“In this high-risk situation, UNSMIS is suspending its activities. UN observers will not be conducting patrols and will stay in their locations until further notice,” Mood said, noting the decision would be reviewed on a daily basis.
Last Tuesday shots were fired at a car carrying U.N. observers who were turned away from the town of Haffeh by angry Assad supporters throwing stones and metal rods at their convoy. Three U.N. cars were also damaged in May when they were caught up in an attack that killed 21 civilians in Khan Sheikhoun.
Syria’s Foreign Ministry said it had been informed of Mood’s decision on Friday evening and told him it understood his concern for the safety of the monitors, blaming the attacks on rebels fighting government forces.
Since the start of the ceasefire deal the “armed terrorist groups” - the label Damascus gives to anti-Assad fighters - had escalated their “criminal activities, which have often targeted the U.N. observers”, said a foreign ministry statement quoted by state news agency SANA.
Many hundreds of people, including civilians, rebels and government forces, have been killed in the two months since Annan’s ceasefire deal was supposed to come into effect.
But the violence has increased sharply this month, with rebels formally abandoning any commitment to Annan’s ceasefire and government forces using attack helicopters and artillery to pound opposition strongholds into submission.
The pro-opposition Syrian Observatory for Human Rights said at least 50 civilians were killed on Saturday, most of them in army shelling on the eastern suburbs of Damascus.
Activists uploaded video footage of around 10 bloodied bodies discovered in Saqba, a town on the capital’s eastern fringes. Some victims appeared to have been killed with knives.
In a sign government forces were also suffering heavy losses, SANA reported on Saturday military funerals for 24 soldiers and members of security forces.

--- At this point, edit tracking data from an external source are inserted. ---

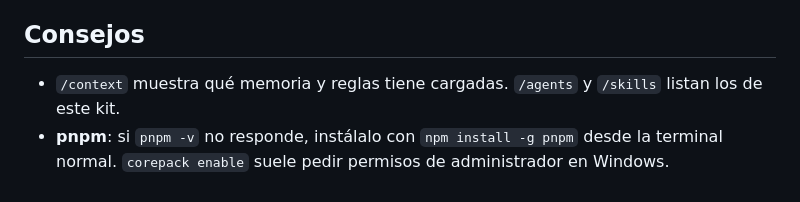
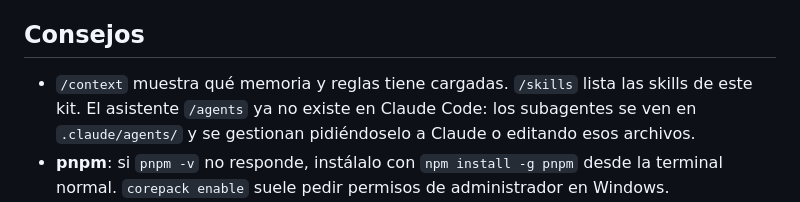
Before and after one commit to Javier-roman/taller6mm, a Markdown page: LEEME.md, the part around the change. Rendered like a GitHub page.

```diff
--- a/LEEME.md
+++ b/LEEME.md
@@ -27,7 +27,7 @@ Este kit es el "mega prompt" en el formato que Claude Code mejor aprovecha. Cont
 Si algo del entorno está mal (sesión de administrador, carpeta dentro de OneDrive o Node antiguo), el aviso de inicio te lo dirá en cuanto arranques.
 
 ## Consejos
-- `/context` muestra qué memoria y reglas tiene cargadas. `/agents` y `/skills` listan los de este kit.
+- `/context` muestra qué memoria y reglas tiene cargadas. `/skills` lista las skills de este kit. El asistente `/agents` ya no existe en Claude Code: los subagentes se ven en `.claude/agents/` y se gestionan pidiéndoselo a Claude o editando esos archivos.
 - **pnpm**: si `pnpm -v` no responde, instálalo con `npm install -g pnpm` desde la terminal normal. `corepack enable` suele pedir permisos de administrador en Windows.
 - **GitHub**: antes de que Claude Code suba el CI, ejecuta tú `gh auth refresh -h github.com -s workflow`.
 - `.mcp.json` viene preparado para Windows (`cmd /c npx`). En macOS o Linux, cambia `"command"` a `"npx"` y quita `"/c"` y `"npx"` de `args`.
```
Also changed, not shown: docs/informes/fase-0-plan.md (+1 -1 lines).
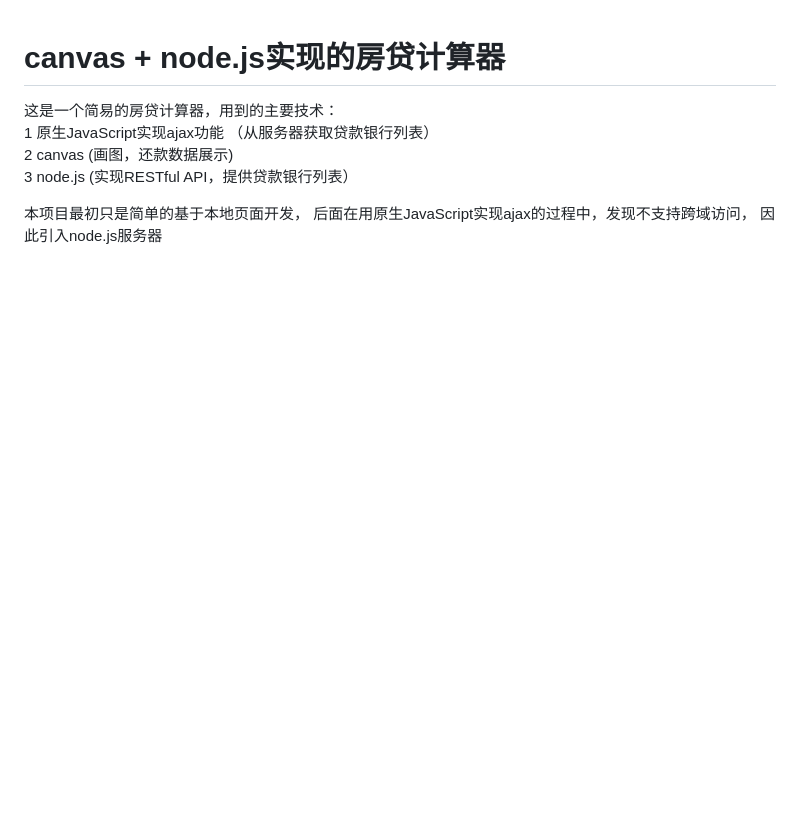
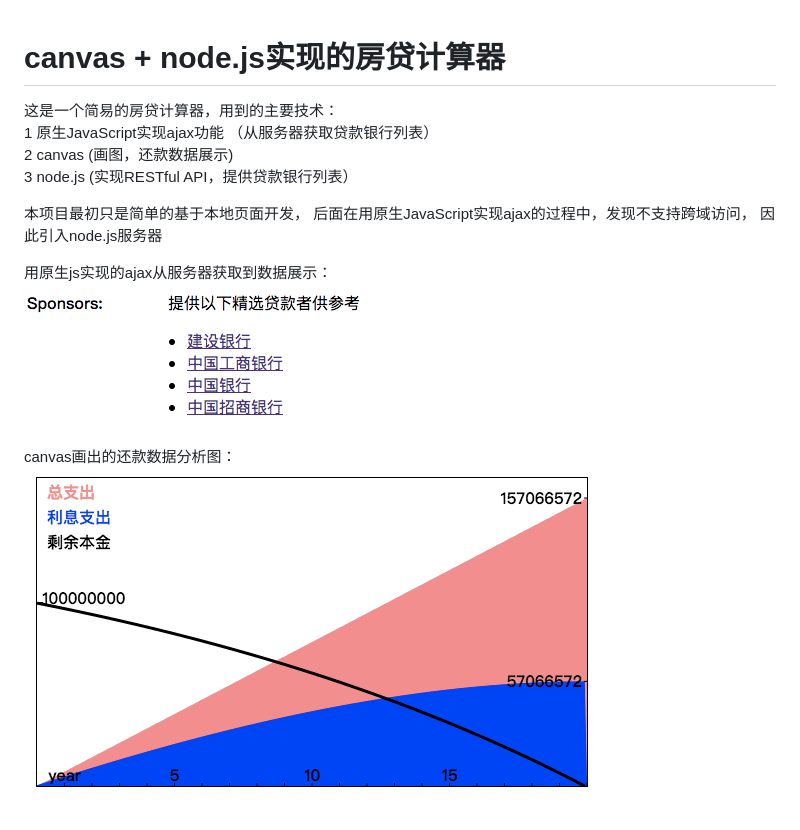
Before and after one commit to hf024/loan_calculator, a Markdown page: README.md, the part around the change. Rendered like a GitHub page; pictures changed too: static/images/banks.png (added), static/images/canvas.png (added); blank space fills up the shorter version.

Commit message:
第一次提交

```diff
--- a/README.md
+++ b/README.md
@@ -7,3 +7,9 @@
 本项目最初只是简单的基于本地页面开发，
 后面在用原生JavaScript实现ajax的过程中，发现不支持跨域访问，
 因此引入node.js服务器
+
+用原生js实现的ajax从服务器获取到数据展示：
+![](./static/images/banks.png)
+
+canvas画出的还款数据分析图：
+![](./static/images/canvas.png)
```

Syria restricts access to international media, making it hard to verify accounts by activists and authorities.
Activists also reported gunfire in the Mezze neighbourhood of the capital, and bombardment of rebel strongholds in the central city of Homs which they said killed five people.
“There has been heavy shelling in Homs since early morning,” a local activist who declined to be named said by Skype.

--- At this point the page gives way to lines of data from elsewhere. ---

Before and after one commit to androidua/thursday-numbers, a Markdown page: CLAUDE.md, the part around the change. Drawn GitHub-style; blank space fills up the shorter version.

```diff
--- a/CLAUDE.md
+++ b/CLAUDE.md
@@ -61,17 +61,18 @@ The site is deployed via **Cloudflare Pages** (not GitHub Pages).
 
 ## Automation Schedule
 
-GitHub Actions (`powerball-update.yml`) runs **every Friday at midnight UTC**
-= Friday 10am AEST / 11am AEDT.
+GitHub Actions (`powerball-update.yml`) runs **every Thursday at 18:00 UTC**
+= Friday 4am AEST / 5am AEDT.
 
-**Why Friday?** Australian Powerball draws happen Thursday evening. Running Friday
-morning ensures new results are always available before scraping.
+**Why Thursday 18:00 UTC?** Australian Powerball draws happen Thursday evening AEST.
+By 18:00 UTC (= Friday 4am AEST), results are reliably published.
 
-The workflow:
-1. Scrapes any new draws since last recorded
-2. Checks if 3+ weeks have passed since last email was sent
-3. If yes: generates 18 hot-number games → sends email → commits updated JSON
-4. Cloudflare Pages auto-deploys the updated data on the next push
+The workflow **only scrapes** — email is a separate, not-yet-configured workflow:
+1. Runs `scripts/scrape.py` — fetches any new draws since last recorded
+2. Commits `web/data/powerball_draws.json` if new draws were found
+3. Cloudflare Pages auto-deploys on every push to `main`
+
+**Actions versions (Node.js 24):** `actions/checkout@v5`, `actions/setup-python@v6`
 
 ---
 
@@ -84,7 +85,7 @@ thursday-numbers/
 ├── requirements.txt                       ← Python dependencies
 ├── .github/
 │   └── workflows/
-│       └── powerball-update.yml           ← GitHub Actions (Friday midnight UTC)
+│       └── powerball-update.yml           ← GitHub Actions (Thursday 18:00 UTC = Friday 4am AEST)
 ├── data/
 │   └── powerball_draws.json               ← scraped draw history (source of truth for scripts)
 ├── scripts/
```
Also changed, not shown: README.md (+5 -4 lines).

“Since 4 a.m. (02:00 a.m. British time) there was mortar and artillery shelling of Khalidiya, Old Homs, Jouret al-Shiyah and Qusur districts,” he said

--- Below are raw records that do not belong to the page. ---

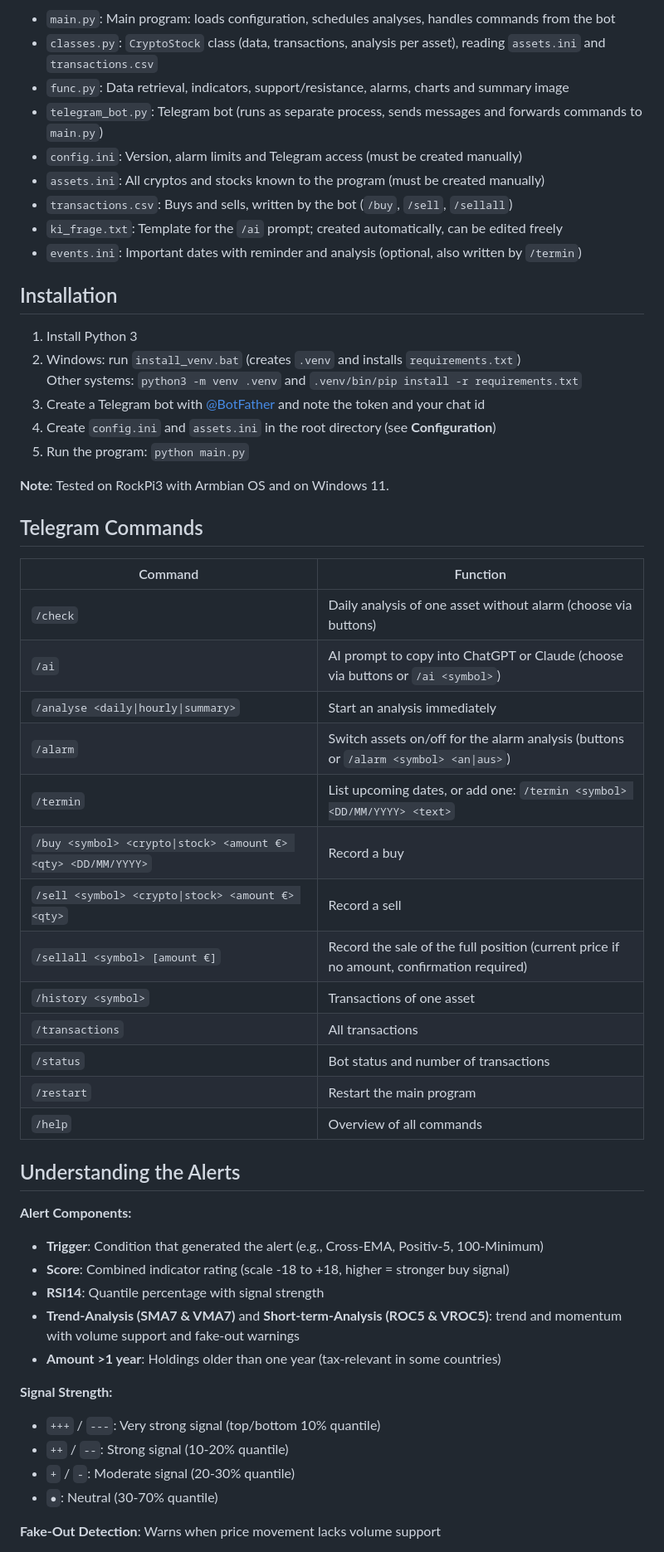
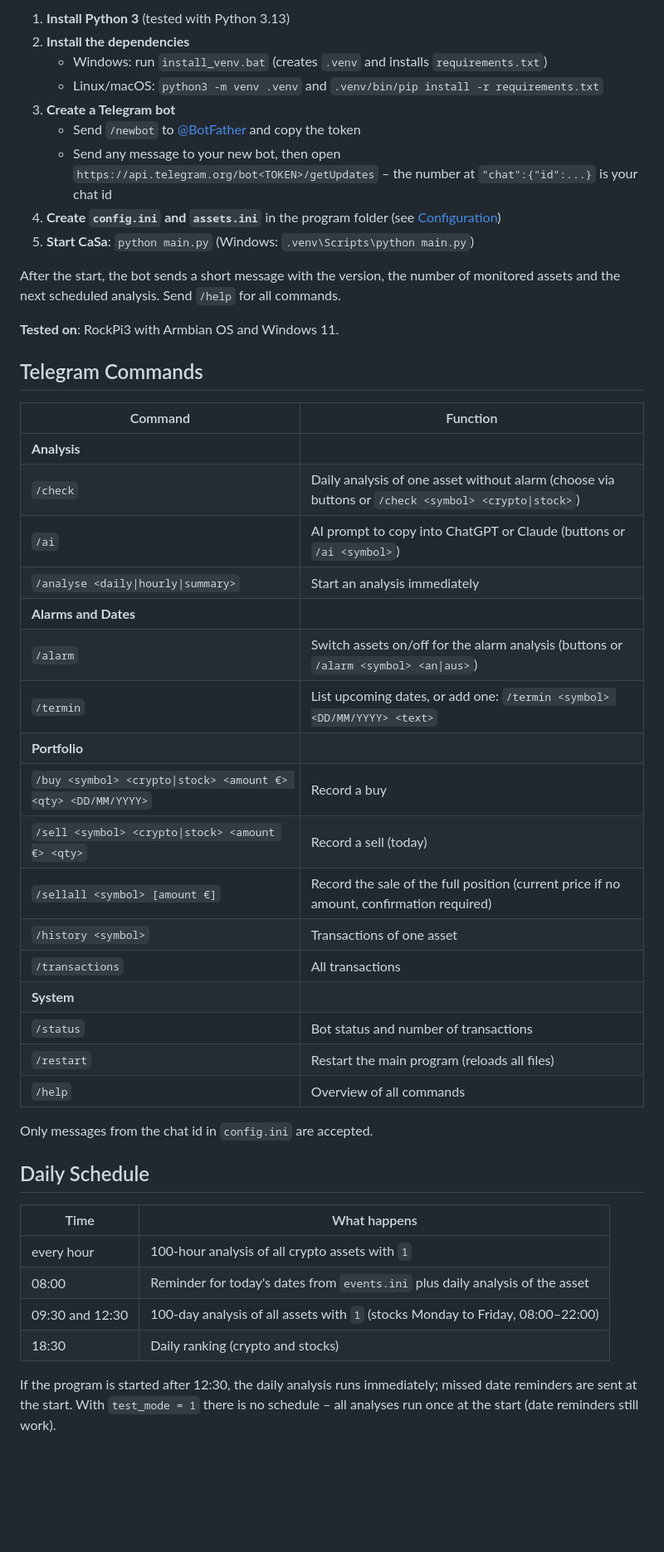
Before and after one commit to TheRealDeluxee/CryptoStockManager, a Markdown page: readme.md, the part around one of its changes. Shown at 83% size. Rendered like a GitHub page; blank space fills up the shorter version.

```diff
--- a/readme.md
+++ b/readme.md
@@ -57,57 +73,50 @@ While it's functional and stable, there's still plenty of room for growth. Check
 
-- `main.py`: Main program: loads configuration, schedules analyses, handles commands from the bot
-- `classes.py`: `CryptoStock` class (data, transactions, analysis per asset), reading `assets.ini` and `transactions.csv`
-- `func.py`: Data retrieval, indicators, support/resistance, alarms, charts and summary image
-- `telegram_bot.py`: Telegram bot (runs as separate process, sends messages and forwards commands to `main.py`)
-- `config.ini`: Version, alarm limits and Telegram access (must be created manually)
-- `assets.ini`: All cryptos and stocks known to the program (must be created manually)
-- `transactions.csv`: Buys and sells, written by the bot (`/buy`, `/sell`, `/sellall`)
-- `ki_frage.txt`: Template for the `/ai` prompt; created automatically, can be edited freely
-- `events.ini`: Important dates with reminder and analysis (optional, also written by `/termin`)
+1. **Install Python 3** (tested with Python 3.13)
+2. **Install the dependencies**
+   - Windows: run `install_venv.bat` (creates `.venv` and installs `requirements.txt`)
+   - Linux/macOS: `python3 -m venv .venv` and `.venv/bin/pip install -r requirements.txt`
+3. **Create a Telegram bot**
+   - Send `/newbot` to [@BotFather](https://t.me/BotFather) and copy the token
+   - Send any message to your new bot, then open `https://api.telegram.org/bot<TOKEN>/getUpdates` – the number at `"chat":{"id":...}` is your chat id
+4. **Create `config.ini` and `assets.ini`** in the program folder (see [Configuration](#configuration))
+5. **Start CaSa**: `python main.py` (Windows: `.venv\Scripts\python main.py`)
 
-## Installation
+After the start, the bot sends a short message with the version, the number of monitored assets and the next scheduled analysis. Send `/help` for all commands.
 
-1. Install Python 3
-2. Windows: run `install_venv.bat` (creates `.venv` and installs `requirements.txt`)
-   Other systems: `python3 -m venv .venv` and `.venv/bin/pip install -r requirements.txt`
-3. Create a Telegram bot with [@BotFather](https://t.me/BotFather) and note the token and your chat id
-4. Create `config.ini` and `assets.ini` in the root directory (see **Configuration**)
-5. Run the program: `python main.py`
-
-**Note**: Tested on RockPi3 with Armbian OS and on Windows 11.
+**Tested on**: RockPi3 with Armbian OS and Windows 11.
 
 ## Telegram Commands
 
 | Command | Function |
 |---|---|
-| `/check` | Daily analysis of one asset without alarm (choose via buttons) |
-| `/ai` | AI prompt to copy into ChatGPT or Claude (choose via buttons or `/ai <symbol>`) |
+| **Analysis** | |
+| `/check` | Daily analysis of one asset without alarm (choose via buttons or `/check <symbol> <crypto\|stock>`) |
+| `/ai` | AI prompt to copy into ChatGPT or Claude (buttons or `/ai <symbol>`) |
 | `/analyse <daily\|hourly\|summary>` | Start an analysis immediately |
+| **Alarms and Dates** | |
 | `/alarm` | Switch assets on/off for the alarm analysis (buttons or `/alarm <symbol> <an\|aus>`) |
 | `/termin` | List upcoming dates, or add one: `/termin <symbol> <DD/MM/YYYY> <text>` |
+| **Portfolio** | |
 | `/buy <symbol> <crypto\|stock> <amount €> <qty> <DD/MM/YYYY>` | Record a buy |
-| `/sell <symbol> <crypto\|stock> <amount €> <qty>` | Record a sell |
+| `/sell <symbol> <crypto\|stock> <amount €> <qty>` | Record a sell (today) |
 | `/sellall <symbol> [amount €]` | Record the sale of the full position (current price if no amount, confirmation required) |
 | `/history <symbol>` | Transactions of one asset |
 | `/transactions` | All transactions |
+| **System** | |
 | `/status` | Bot status and number of transactions |
-| `/restart` | Restart the main program |
+| `/restart` | Restart the main program (reloads all files) |
 | `/help` | Overview of all commands |
 
-## Understanding the Alerts
+Only messages from the chat id in `config.ini` are accepted.
 
-**Alert Components:**
-- **Trigger**: Condition that generated the alert (e.g., Cross-EMA, Positiv-5, 100-Minimum)
-- **Score**: Combined indicator rating (scale -18 to +18, higher = stronger buy signal)
-- **RSI14**: Quantile percentage with signal strength
-- **Trend-Analysis (SMA7 & VMA7)** and **Short-term-Analysis (ROC5 & VROC5)**: trend and momentum with volume support and fake-out warnings
-- **Amount >1 year**: Holdings older than one year (tax-relevant in some countries)
+## Daily Schedule
 
-**Signal Strength:**
-- `+++` / `---`: Very strong signal (top/bottom 10% quantile)
-- `++` / `--`: Strong signal (10-20% quantile)
-- `+` / `-`: Moderate signal (20-30% quantile)
-- `●`: Neutral (30-70% quantile)
+| Time | What happens |
+|---|---|
+| every hour | 100-hour analysis of all crypto assets with `1` |
+| 08:00 | Reminder for today's dates from `events.ini` plus daily analysis of the asset |
+| 09:30 and 12:30 | 100-day analysis of all assets with `1` (stocks Monday to Friday, 08:00–22:00) |
+| 18:30 | Daily ranking (crypto and stocks) |
 
-**Fake-Out Detection**: Warns when price movement lacks volume support
+If the program is started after 12:30, the daily analysis runs immediately; missed date reminders are sent at the start. With `test_mode = 1` there is no schedule – all analyses run once at the start (date reminders still work).
 
```
Also changed, not shown: other parts of readme.md (+137 -62 lines), docs/example_chart.png (added), docs/example_summary.png (added).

The British-based Observatory, which monitors violence in Syria through a network of local sources, said 1,000 families were surrounded in the Homs districts under fire from Assad’s forces on Saturday.
Dozens of wounded people were in danger because of lack of medical equipment, it said.
France said on Friday night it was seriously concerned about what it said were reports of an imminent large-scale operation against Homs.
“The bloody repression led by Syrian authorities, which is intolerable and has caused tens of deaths in recent days, must come to an end,” a Foreign Ministry spokeswoman said.
“Bashar Al Assad’s regime continues to violate commitments under the Annan plan and threatens international peace and security. Sooner or later, the Security Council will have to reckon with the consequences.”
The United Nations says Syrian forces have killed 10,000 people in a crackdown on protest against Assad’s rule which broke out in March last year, inspired by uprisings across the Arab world which have toppled four autocratic leaders.
Syrian authorities blame the violence on foreign-backed Islamists who they say have killed at least 2,600 police and soldiers.
State television reported on Saturday security forces had killed a man it said was behind several car bombings in Damascus since December which killed scores of people.
It described Walid Ahmad al-Ayyesh as the “right-hand man of the leader of the Nusra front”, a Sunni Islamist group which claimed responsibility for the attacks, saying he had overseen rigging the vehicles with explosives.
Ayyesh was killed when security forces stormed an apartment in Damascus province.
Additional reporting by Nicholas Vinocur in Paris, Matt Spetalnick in Washington and Louis Charbonneau at the United Nations; editing by Andrew Roche